It was announced this week that the home improvement chain Home Depot has become the latest victim in a string of retail data breaches, and new information suggests it may be worse than originally thought. Despite some pretty strong evidence, the retailer has yet to officially confirm that their systems were hacked, only saying that unusual activity on the store's networks is being investigated.
Home Depot card data matches information for sale
According to security blogger Brian Krebs, it appears as though the payment card breach at Home Depot involved nearly all of the chains' stores. At least four banks have mapped the information from stolen cards back to previous transactions at Home Depot. Evidence that the retailer was hacked first surfaced on Monday when the online shop for stolen card numbers Rescator.cc started offering card data that seemed to relate to purchases made at multiple locations operated by the chain.
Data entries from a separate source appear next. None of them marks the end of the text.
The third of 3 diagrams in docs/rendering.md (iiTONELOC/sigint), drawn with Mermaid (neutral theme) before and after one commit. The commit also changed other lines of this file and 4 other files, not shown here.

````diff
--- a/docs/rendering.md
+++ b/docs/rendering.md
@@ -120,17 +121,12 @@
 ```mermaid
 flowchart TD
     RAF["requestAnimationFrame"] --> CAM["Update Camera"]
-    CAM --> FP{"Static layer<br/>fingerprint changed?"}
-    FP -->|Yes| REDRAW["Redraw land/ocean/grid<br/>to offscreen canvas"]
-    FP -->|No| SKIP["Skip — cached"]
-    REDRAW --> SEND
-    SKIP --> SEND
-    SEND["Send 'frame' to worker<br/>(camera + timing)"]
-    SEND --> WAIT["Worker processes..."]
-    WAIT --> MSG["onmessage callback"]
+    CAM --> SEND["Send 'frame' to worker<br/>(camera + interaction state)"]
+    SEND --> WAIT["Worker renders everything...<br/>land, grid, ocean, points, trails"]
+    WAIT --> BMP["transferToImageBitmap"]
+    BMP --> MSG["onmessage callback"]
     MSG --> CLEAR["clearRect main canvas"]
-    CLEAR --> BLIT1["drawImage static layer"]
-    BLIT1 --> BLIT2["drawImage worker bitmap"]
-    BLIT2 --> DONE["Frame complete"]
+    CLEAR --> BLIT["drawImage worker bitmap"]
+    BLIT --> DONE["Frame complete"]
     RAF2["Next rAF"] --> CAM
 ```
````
A comparison of the ZIP code data of the stores in which cards were stolen and those of Home Depot stores shows a 99.4 percent overlap, according to Krebs, suggesting that nearly every one of the retailer's almost 2,000 stores was involved in the breach. Bank officials have estimated that, based on the data available to them, the breach most likely started at the end of April or beginning of May. The notorious Target breach that involved nearly 1,800 stores only lasted about three weeks and still resulted in almost 40 million card numbers being stolen, so a breach continuing unnoticed for months is bound to impact an even greater number of customers.
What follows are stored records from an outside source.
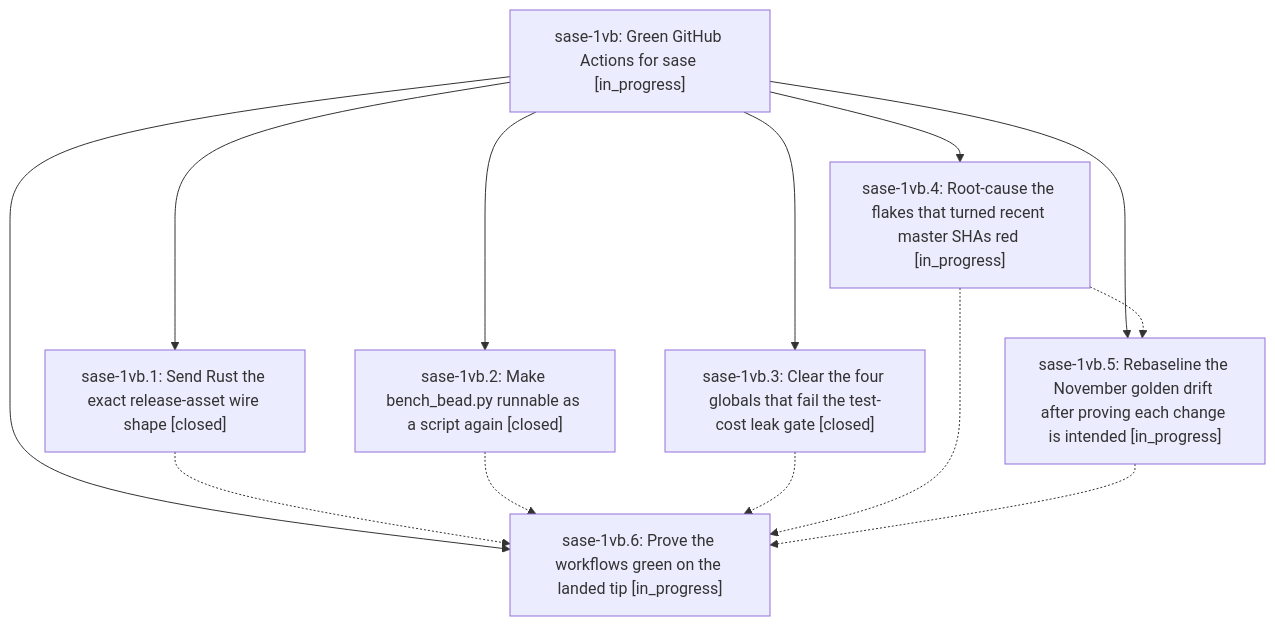
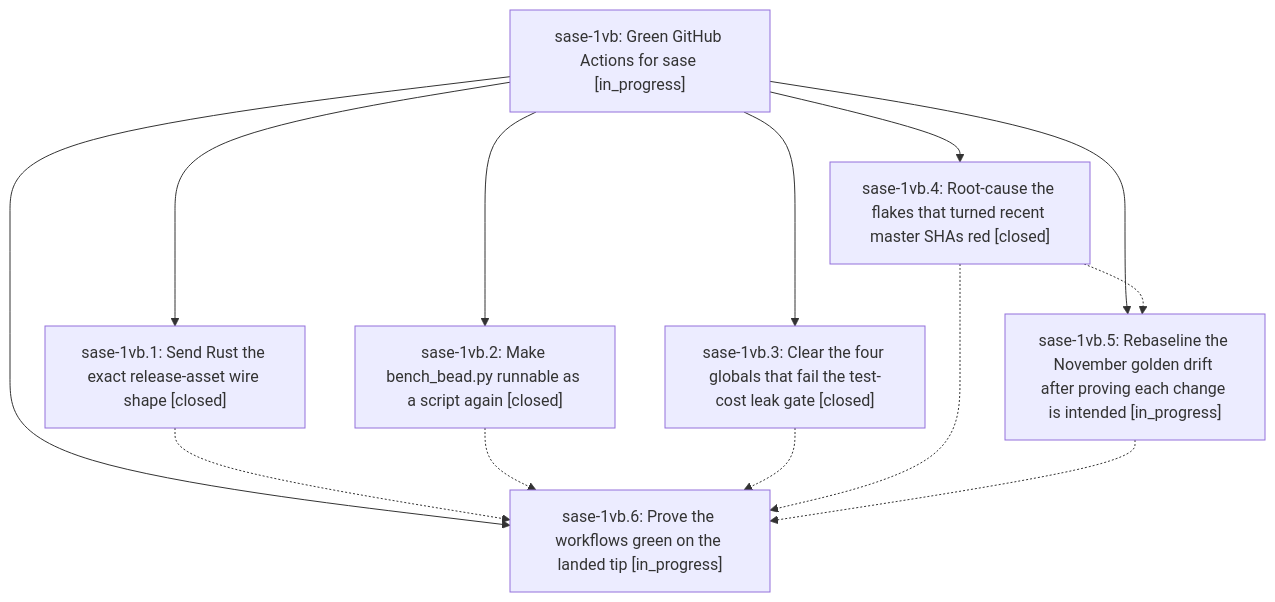
Before and after one commit to sase-org/sase--beads: the diagram in pages/sase-1vb/README.md, drawn with Mermaid. The commit also changed other lines of this file and 4 other files, not shown here.

````diff
--- a/pages/sase-1vb/README.md
+++ b/pages/sase-1vb/README.md
@@ -39,22 +39,22 @@
 ```mermaid
 flowchart TD
     n0["sase-1vb: Green GitHub Actions for sase [in_progress]"]
     n1["sase-1vb.1: Send Rust the exact release-asset wire shape [closed]"]
     n2["sase-1vb.2: Make bench_bead.py runnable as a script again [closed]"]
     n3["sase-1vb.3: Clear the four globals that fail the test-cost leak gate [closed]"]
-    n4["sase-1vb.4: Root-cause the flakes that turned recent master SHAs red [in_progress]"]
+    n4["sase-1vb.4: Root-cause the flakes that turned recent master SHAs red [closed]"]
     n5["sase-1vb.5: Rebaseline the November golden drift after proving each change is intended [in_progress]"]
     n6["sase-1vb.6: Prove the workflows green on the landed tip [in_progress]"]
     n0 --> n1
     n0 --> n2
     n0 --> n3
     n0 --> n4
     n0 --> n5
     n0 --> n6
     n1 -.-> n6
     n2 -.-> n6
     n3 -.-> n6
     n4 -.-> n5
     n4 -.-> n6
     n5 -.-> n6
 ```
````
Home Depot is America's fourth largest retailer by revenue, according to The Wall Street Journal. In an effort to protect against a future breach, the company's CEO Frank Blake told investors this week that the retailer has invested in new point-of-sale systems that are able to read the safer payment cards that use computer chips instead of magnetic stripes. The new cards are embedded with chips that create a unique code for each transaction that makes it much harder to steal account information. Blake said Home Depot has the card reading technology, but it won't be activated in stores until the end of 2014.
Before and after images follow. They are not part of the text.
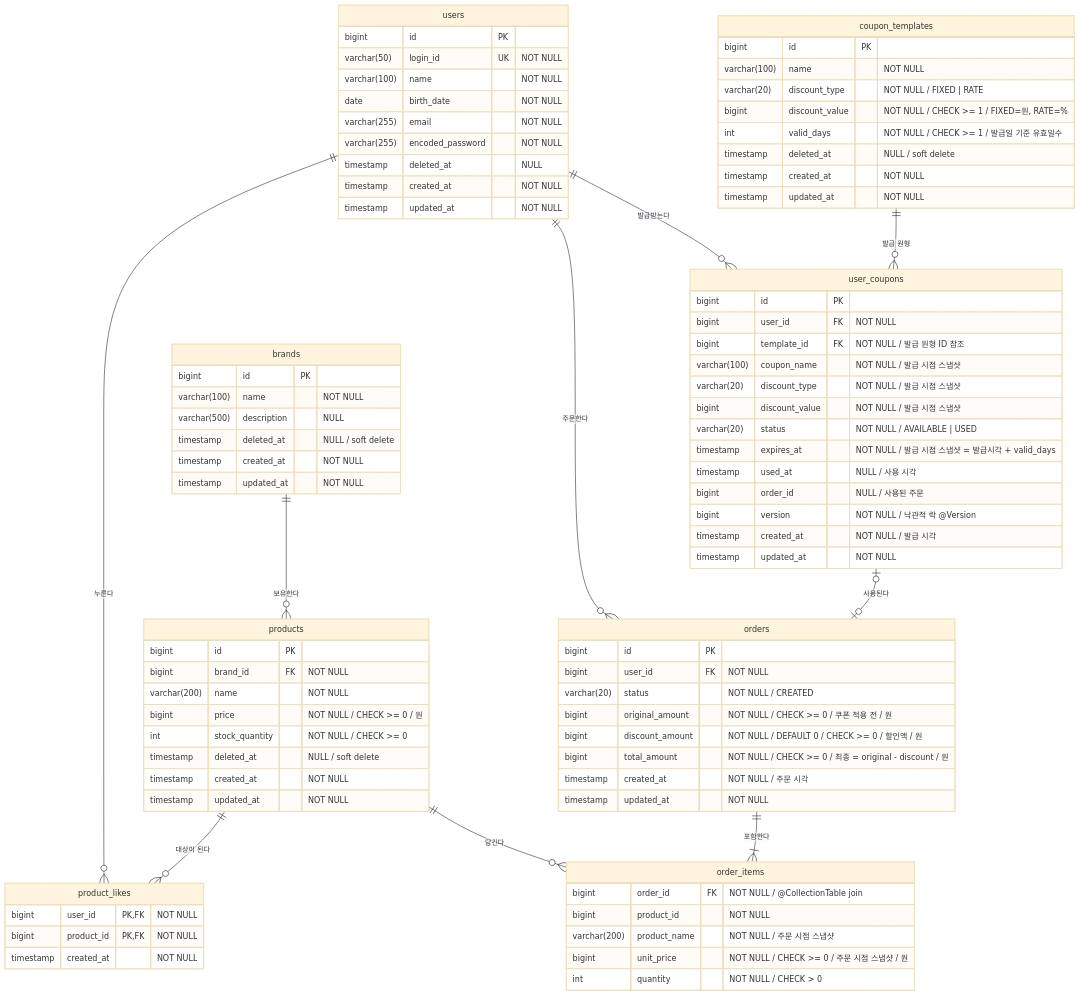
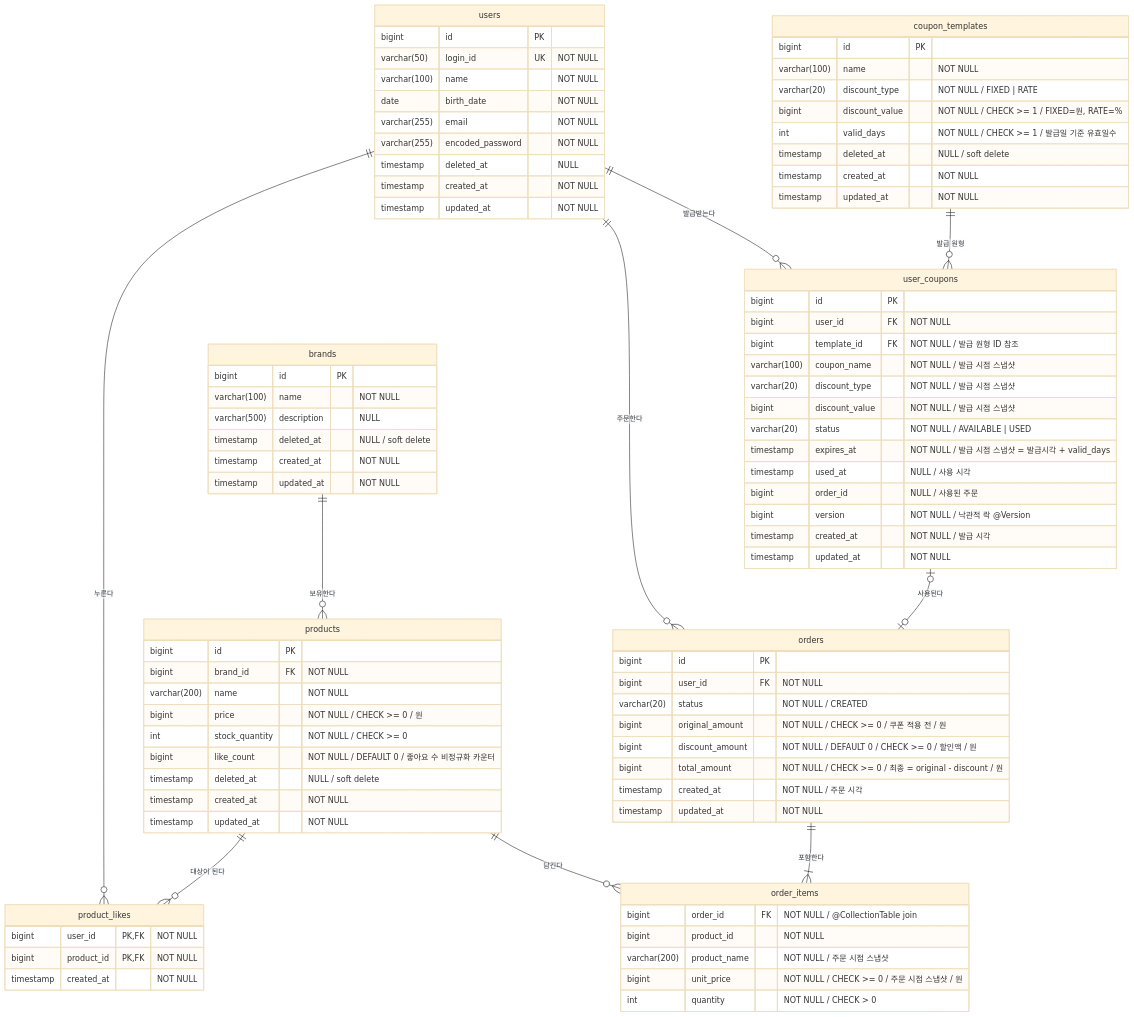
The diagram in docs/week2/04-erd.md (loopers-labs/loop-pack-be-l2-vol4-java), drawn with Mermaid (base theme) before and after one commit. The commit also changed other lines of this file and 3 other files, not shown here.

Commit message:
docs: 좋아요 수 동시성(비정규화 카운터) 설계 반영

```diff
--- a/docs/week2/04-erd.md
+++ b/docs/week2/04-erd.md
@@ -41,6 +41,7 @@
         varchar(200) name "NOT NULL"
         bigint price "NOT NULL / CHECK >= 0 / 원"
         int stock_quantity "NOT NULL / CHECK >= 0"
+        bigint like_count "NOT NULL / DEFAULT 0 / 좋아요 수 비정규화 카운터"
         timestamp deleted_at "NULL / soft delete"
         timestamp created_at "NOT NULL"
         timestamp updated_at "NOT NULL"
```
Monitor network behavior to detect breaches
With the amount of personal customer data companies hold on to these days, they can't afford to let a breach go unnoticed for months. At the same time, most organizations aren't able to employ the appropriate number of people to keep an IT security department running properly, letting things fall through the cracks. For enterprises that can't do everything themselves, concierge SIEM solutions provide constant monitoring of enterprise systems that is analyzed and used to provide reliable information about the threats facing a company at any given time. SIEM services look for network activity around the clock, so any anomalous behavior or security incidents will be noticed, ensuring network security and protection of customer data.